Recently I was contacted by a photography student asking about my Body Emotions series. The student was interested in the background of the series and what got me into photography in general. She asked:
“I would like to know what got you into photography and why you chose to do a shoot about body emotions?
What influenced you into doing such an interesting project and what kind of meanings or emotions were you trying to portray?”
Here is my response, in case you (dear reader) were also wondering.
Why I Got Into Photography
I got into photography really because I love light. I like looking around me and noticing things. I like details about the world. I like the small worlds that inhabit our much larger world. And I love people and emotions.
For me, photography became a way to express what I saw in the world. It was an outlet, and sometimes the only way I felt I could speak. Most of the time I didn’t fully understand what I wanted to say until I started shooting, then it just all came out. At times, I didn’t even think I had anything to say at all, but once I got behind the lens, I couldn’t help but speak.
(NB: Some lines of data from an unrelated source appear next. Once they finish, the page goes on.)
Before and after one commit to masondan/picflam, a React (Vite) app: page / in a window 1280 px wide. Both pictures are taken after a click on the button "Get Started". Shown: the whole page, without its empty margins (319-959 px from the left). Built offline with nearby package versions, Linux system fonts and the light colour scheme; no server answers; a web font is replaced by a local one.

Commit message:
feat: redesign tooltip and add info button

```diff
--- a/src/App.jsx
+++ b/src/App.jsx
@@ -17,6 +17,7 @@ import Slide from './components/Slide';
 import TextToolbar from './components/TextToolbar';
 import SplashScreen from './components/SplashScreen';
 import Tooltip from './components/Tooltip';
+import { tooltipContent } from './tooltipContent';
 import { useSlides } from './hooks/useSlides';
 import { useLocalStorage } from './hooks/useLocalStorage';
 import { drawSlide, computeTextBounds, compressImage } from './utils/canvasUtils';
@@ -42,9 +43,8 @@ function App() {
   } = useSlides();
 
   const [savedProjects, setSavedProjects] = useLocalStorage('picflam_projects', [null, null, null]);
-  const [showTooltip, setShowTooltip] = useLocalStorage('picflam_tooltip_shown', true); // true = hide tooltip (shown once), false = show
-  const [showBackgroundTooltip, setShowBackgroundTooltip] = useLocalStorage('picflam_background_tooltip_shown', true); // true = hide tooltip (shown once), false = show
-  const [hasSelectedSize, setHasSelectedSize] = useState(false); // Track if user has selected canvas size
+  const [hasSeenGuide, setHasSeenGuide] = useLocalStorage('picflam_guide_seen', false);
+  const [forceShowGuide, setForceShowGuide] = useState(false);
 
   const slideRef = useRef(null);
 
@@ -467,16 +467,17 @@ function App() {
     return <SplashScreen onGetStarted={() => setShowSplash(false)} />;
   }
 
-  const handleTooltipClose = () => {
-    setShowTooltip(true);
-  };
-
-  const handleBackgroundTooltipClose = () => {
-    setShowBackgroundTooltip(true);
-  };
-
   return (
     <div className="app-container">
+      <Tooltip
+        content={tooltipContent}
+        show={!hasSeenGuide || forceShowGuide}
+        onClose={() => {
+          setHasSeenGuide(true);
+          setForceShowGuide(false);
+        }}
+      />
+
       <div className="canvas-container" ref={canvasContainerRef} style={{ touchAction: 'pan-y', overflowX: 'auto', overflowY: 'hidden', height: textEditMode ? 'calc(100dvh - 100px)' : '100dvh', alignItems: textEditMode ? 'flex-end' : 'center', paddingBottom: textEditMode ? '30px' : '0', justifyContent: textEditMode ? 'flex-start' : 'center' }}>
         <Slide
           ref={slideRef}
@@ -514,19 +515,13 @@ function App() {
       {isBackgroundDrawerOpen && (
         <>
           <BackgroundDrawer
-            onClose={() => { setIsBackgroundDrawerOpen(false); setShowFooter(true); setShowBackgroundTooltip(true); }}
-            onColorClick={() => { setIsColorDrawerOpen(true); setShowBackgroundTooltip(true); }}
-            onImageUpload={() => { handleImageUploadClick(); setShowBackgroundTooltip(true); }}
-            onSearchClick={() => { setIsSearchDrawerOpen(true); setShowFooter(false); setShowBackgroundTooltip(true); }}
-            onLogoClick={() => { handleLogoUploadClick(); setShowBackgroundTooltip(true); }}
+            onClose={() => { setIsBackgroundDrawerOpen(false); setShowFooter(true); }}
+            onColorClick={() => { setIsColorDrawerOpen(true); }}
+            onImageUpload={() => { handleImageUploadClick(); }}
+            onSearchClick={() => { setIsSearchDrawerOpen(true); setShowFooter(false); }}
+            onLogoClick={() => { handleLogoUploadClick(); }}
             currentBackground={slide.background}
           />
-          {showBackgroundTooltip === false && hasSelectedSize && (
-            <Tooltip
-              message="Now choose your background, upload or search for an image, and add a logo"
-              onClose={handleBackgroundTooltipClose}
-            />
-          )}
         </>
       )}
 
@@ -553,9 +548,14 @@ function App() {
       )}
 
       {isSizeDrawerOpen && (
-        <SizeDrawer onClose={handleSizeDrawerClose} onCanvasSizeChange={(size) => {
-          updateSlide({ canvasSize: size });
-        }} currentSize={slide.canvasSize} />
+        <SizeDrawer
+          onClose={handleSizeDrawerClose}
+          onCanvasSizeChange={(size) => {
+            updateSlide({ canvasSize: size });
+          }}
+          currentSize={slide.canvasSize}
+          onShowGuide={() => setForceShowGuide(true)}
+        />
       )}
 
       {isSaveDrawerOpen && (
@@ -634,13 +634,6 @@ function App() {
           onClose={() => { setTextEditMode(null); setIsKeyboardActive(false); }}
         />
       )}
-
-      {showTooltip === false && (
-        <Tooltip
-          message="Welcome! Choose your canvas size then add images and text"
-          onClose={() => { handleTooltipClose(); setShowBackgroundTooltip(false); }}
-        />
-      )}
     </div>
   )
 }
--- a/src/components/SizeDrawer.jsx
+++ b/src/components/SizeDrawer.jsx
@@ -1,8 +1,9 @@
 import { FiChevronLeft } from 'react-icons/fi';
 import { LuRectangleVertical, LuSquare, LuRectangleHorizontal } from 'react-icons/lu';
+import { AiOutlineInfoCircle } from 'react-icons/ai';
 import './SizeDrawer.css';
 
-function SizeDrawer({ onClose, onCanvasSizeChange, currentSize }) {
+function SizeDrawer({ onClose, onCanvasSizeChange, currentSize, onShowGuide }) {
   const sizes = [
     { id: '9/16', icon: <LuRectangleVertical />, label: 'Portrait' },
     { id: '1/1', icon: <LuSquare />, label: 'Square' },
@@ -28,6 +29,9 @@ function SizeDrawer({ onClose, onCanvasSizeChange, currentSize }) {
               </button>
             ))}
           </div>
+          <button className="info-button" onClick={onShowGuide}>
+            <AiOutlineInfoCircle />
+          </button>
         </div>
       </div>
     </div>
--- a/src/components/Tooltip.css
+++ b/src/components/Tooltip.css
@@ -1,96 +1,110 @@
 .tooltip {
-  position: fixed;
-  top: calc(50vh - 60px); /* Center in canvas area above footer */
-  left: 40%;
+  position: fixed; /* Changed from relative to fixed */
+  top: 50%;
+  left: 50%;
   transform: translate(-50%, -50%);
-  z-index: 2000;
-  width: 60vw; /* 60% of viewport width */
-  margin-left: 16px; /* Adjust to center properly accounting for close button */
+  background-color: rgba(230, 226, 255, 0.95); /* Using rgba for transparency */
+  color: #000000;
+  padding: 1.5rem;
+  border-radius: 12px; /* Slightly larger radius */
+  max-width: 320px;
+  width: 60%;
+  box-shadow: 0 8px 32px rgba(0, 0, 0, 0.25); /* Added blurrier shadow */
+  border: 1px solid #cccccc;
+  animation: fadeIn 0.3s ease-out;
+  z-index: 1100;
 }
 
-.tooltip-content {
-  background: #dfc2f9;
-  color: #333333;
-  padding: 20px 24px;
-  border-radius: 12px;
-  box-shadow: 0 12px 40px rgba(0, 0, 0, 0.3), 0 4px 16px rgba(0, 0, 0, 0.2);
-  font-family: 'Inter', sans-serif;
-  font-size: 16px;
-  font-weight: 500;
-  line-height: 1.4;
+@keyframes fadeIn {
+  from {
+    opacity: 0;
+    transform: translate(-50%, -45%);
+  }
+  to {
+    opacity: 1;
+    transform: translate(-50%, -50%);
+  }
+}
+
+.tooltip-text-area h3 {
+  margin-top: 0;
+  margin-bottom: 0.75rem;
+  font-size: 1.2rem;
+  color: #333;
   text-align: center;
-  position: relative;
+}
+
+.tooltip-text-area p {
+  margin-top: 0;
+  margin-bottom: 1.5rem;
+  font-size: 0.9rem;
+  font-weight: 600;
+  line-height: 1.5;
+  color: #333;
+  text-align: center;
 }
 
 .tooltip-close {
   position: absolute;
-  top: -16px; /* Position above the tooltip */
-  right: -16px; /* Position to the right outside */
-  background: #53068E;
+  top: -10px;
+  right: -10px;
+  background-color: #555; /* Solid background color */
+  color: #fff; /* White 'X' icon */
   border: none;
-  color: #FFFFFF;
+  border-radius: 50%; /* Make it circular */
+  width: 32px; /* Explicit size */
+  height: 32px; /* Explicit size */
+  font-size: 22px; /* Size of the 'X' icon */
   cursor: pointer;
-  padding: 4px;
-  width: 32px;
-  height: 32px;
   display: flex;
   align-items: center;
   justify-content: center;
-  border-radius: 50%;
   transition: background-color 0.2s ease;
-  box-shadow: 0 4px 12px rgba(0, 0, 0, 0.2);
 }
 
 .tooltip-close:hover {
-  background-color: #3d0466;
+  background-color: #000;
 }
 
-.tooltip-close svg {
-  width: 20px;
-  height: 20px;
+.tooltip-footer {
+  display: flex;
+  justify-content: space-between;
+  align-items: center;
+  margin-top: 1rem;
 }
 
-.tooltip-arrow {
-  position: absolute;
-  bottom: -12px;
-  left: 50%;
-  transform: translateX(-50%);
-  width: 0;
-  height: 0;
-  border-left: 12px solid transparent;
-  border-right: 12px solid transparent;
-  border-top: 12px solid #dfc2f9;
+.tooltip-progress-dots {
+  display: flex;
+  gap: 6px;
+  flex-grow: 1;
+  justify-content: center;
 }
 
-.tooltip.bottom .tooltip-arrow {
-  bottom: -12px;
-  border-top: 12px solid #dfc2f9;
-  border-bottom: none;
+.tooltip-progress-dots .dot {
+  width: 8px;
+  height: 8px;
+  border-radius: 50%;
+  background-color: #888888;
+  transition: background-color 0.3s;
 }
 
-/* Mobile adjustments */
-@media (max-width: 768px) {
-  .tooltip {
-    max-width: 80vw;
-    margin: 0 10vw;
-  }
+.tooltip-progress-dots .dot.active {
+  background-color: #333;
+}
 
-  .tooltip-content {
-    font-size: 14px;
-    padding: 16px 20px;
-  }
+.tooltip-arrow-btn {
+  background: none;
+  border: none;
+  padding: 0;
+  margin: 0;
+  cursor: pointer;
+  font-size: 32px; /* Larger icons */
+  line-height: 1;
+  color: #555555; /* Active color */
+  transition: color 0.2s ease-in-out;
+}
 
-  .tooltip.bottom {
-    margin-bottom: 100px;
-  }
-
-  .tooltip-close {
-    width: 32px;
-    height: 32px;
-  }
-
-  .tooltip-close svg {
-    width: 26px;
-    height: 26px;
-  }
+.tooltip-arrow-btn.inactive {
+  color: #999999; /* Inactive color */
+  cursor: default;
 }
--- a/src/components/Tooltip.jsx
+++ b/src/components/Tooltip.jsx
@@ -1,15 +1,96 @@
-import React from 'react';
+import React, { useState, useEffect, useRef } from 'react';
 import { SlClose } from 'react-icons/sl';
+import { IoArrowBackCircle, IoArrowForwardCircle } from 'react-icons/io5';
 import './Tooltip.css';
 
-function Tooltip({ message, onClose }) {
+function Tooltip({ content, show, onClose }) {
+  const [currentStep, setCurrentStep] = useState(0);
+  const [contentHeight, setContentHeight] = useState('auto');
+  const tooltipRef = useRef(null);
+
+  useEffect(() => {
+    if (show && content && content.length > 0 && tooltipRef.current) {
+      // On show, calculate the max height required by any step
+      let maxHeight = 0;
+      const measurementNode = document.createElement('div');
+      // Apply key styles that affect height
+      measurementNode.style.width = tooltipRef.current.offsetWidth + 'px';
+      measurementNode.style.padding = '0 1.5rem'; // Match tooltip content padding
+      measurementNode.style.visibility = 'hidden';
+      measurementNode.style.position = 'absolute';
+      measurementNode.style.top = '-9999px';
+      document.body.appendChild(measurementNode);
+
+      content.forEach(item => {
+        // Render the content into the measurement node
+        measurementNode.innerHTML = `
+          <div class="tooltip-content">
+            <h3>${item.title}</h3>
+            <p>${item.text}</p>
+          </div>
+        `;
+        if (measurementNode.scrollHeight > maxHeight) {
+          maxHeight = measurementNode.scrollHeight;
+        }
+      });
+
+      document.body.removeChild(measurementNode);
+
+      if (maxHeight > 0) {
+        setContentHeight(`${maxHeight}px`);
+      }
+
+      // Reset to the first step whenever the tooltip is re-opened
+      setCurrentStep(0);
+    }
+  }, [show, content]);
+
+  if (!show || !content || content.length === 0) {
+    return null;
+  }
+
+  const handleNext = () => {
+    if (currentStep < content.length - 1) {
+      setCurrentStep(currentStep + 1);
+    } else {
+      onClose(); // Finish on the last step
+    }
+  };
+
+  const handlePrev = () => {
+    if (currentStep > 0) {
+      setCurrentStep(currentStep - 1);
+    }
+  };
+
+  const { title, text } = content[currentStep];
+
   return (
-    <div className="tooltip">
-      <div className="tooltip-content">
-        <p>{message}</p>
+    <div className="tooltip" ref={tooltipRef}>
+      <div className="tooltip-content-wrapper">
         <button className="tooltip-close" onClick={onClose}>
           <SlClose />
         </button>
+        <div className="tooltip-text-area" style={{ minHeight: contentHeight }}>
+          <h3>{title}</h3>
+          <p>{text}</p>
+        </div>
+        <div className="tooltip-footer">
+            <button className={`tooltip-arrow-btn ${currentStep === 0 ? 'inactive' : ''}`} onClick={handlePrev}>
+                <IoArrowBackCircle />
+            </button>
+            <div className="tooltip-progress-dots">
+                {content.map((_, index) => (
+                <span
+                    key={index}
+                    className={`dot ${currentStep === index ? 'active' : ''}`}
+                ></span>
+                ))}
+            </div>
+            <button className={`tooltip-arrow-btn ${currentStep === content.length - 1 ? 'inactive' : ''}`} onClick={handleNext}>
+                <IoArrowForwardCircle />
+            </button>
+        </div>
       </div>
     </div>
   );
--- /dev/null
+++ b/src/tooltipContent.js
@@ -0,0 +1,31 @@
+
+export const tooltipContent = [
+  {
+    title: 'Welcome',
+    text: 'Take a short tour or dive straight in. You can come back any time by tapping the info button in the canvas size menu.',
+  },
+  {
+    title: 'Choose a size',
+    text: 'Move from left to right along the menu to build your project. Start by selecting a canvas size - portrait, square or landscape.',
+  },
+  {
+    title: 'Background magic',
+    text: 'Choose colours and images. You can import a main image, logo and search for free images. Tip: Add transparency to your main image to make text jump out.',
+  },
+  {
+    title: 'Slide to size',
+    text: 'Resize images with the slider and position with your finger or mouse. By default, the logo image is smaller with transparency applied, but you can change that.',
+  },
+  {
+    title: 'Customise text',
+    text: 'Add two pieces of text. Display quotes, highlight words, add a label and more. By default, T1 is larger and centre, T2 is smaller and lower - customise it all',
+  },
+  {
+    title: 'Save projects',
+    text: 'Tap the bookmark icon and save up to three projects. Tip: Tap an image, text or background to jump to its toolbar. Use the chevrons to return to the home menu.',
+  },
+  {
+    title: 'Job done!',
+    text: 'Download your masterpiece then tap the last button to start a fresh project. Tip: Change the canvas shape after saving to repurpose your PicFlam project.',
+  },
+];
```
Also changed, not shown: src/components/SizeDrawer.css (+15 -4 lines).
The camera also enabled me to dis-engage with the world physically while highly engaging with it both emotionally and mentally. The physical was always there, moving around a subject or manipulating light, but the mental exercise of seeing something before I created the photograph was powerful. It enabled me to be reflective about what I saw, and what I thought.
I also love how looking through a view-finder always changes my perspective. It forces me to think. It forces me to understand, and to notice. But that process never stopped within the camera. It evolved constantly as I edited photos in the darkroom, or manipulated images digitally. I always tried to force myself to understand what I was trying to say, and if that message was coming across. I also love imaging what people will think about a photograph as well. How can I get my message across to the viewer? What will speak loudly to them? (which ties in well to my career in experience design.)
About Body Emotions
I specifically began shooting body emotions after a weird night of playing around with my camera. I often shoot self portraits, and one night I decided to put a box on my head. I was working at my computer and seeing all these boxes everywhere. A box for my computer, a box for the screen, a box around the keyboard, 20 different boxes on the screen. It seems like we are always working with boxes and within boxes. So boom, it hit me. Why not put a box on my head? What would I look like if my head were a box?
It was after that first night that I began seeing and thinking more specifically how I might be able to convey emotions without facial expressions. So much of our lives is focused on faces. What can we say without faces? I’ve also always been a big believer in the power of body language.
So, I merged the two ideas and out came Body Emotions. I wanted to create a series of photographs depicting several base emotions of human life. All without the use of a face. It was a difficult project for me, and I shoot and re-shoot many many times. I shoot in both film and digital, often in the same night. I had to imagine lighting, body positions, clothing, and set. And, I had to do it all within the confines of my bedroom. It was a constraint that I gave myself. It also let me be more free with my body and more expressive without feeling awkward in some public situation, though I’ve often thought about extending the work to public places.
So I kept shooting and shooting until I had this nice large body of work and many different emotions. I then edited everything down to a base set. I worked both in the lab with prints and in Lightroom and Photoshop with digital images. Overall, it was a blast, and probably one of my most successful series.
Check out some more of my photography, and if you have questions yourself, let me know! I would love to hear from others about their own experiences.